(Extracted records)
= = = = =

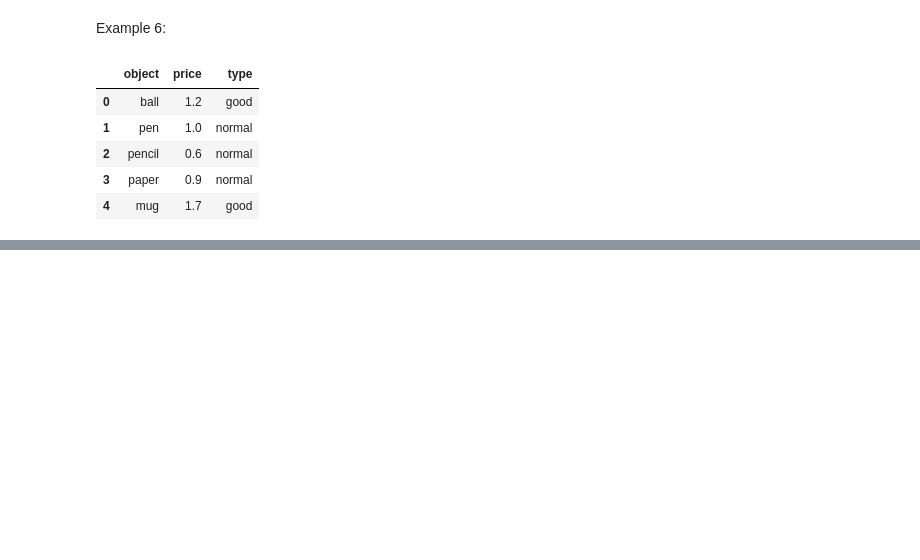
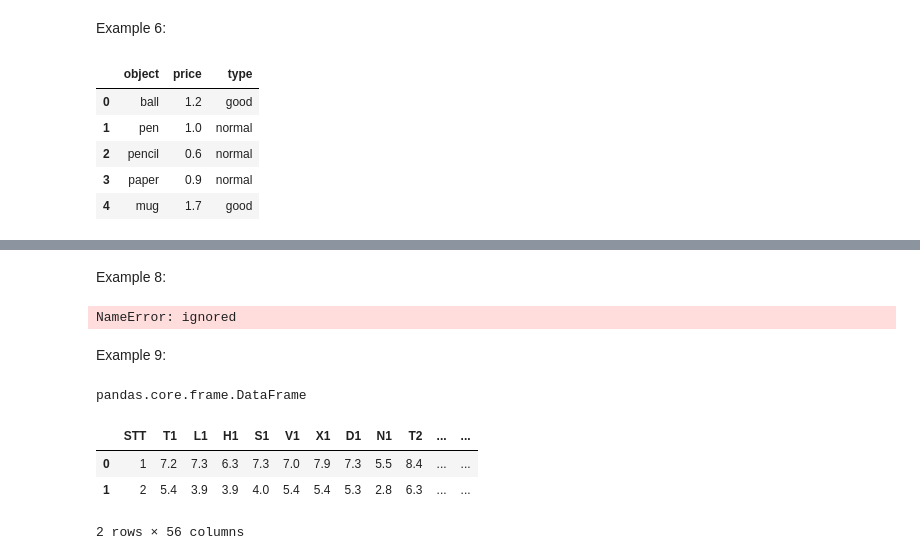
Before and after one commit to quangkhai4078/phantichdulieu, a Jupyter notebook: Lab01.ipynb, the cells around one changed output, grey strips where cells are left out. Drawn from its saved outputs; the diff is of its cells as text; code cells hidden in the pictures; blank space fills up the shorter version.

```diff
--- a/Lab01.ipynb
+++ b/Lab01.ipynb
@@ -150,0 +158,23 @@ frame2
+# %% [markdown]
+Example 8:
+# %%
+frame2['price_afterdiscount'] = frame2['price'] - frame2['discount']
+frame2
+# %% [output]
+NameError: ignored
+# %% [markdown]
+Example 9:
+# %%
+import pandas as pd
+dulieuxettuyen = pd.read_csv("https://raw.githubusercontent.com/huynhhoc/phantichdulieu/main/Data/dulieuxettuyendaihoc.csv")
+# %%
+type(dulieuxettuyen)
+# %% [output]
+pandas.core.frame.DataFrame
+# %%
+dulieuxettuyen.head(2)
+# %% [output]
+|  | STT | T1 | L1 | H1 | S1 | V1 | X1 | D1 | N1 | T2 | ... | ... |
+| 0 | 1 | 7.2 | 7.3 | 6.3 | 7.3 | 7.0 | 7.9 | 7.3 | 5.5 | 8.4 | ... | ... |
+| 1 | 2 | 5.4 | 3.9 | 3.9 | 4.0 | 5.4 | 5.4 | 5.3 | 2.8 | 6.3 | ... | ... |
+2 rows × 56 columns
```
Also changed, not shown: parts of 20 cells of this notebook.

= = = = =

Problem to work on – Pick out all lines from the data above in which the word "ipynb" appears.

Your solution –
Before and after one commit to quangkhai4078/phantichdulieu, a Jupyter notebook: Lab01.ipynb, the cells around one changed output, grey strips where cells are left out. Drawn from its saved outputs; the diff is of its cells as text; code cells hidden in the pictures; blank space fills up the shorter version.
--- a/Lab01.ipynb
+++ b/Lab01.ipynb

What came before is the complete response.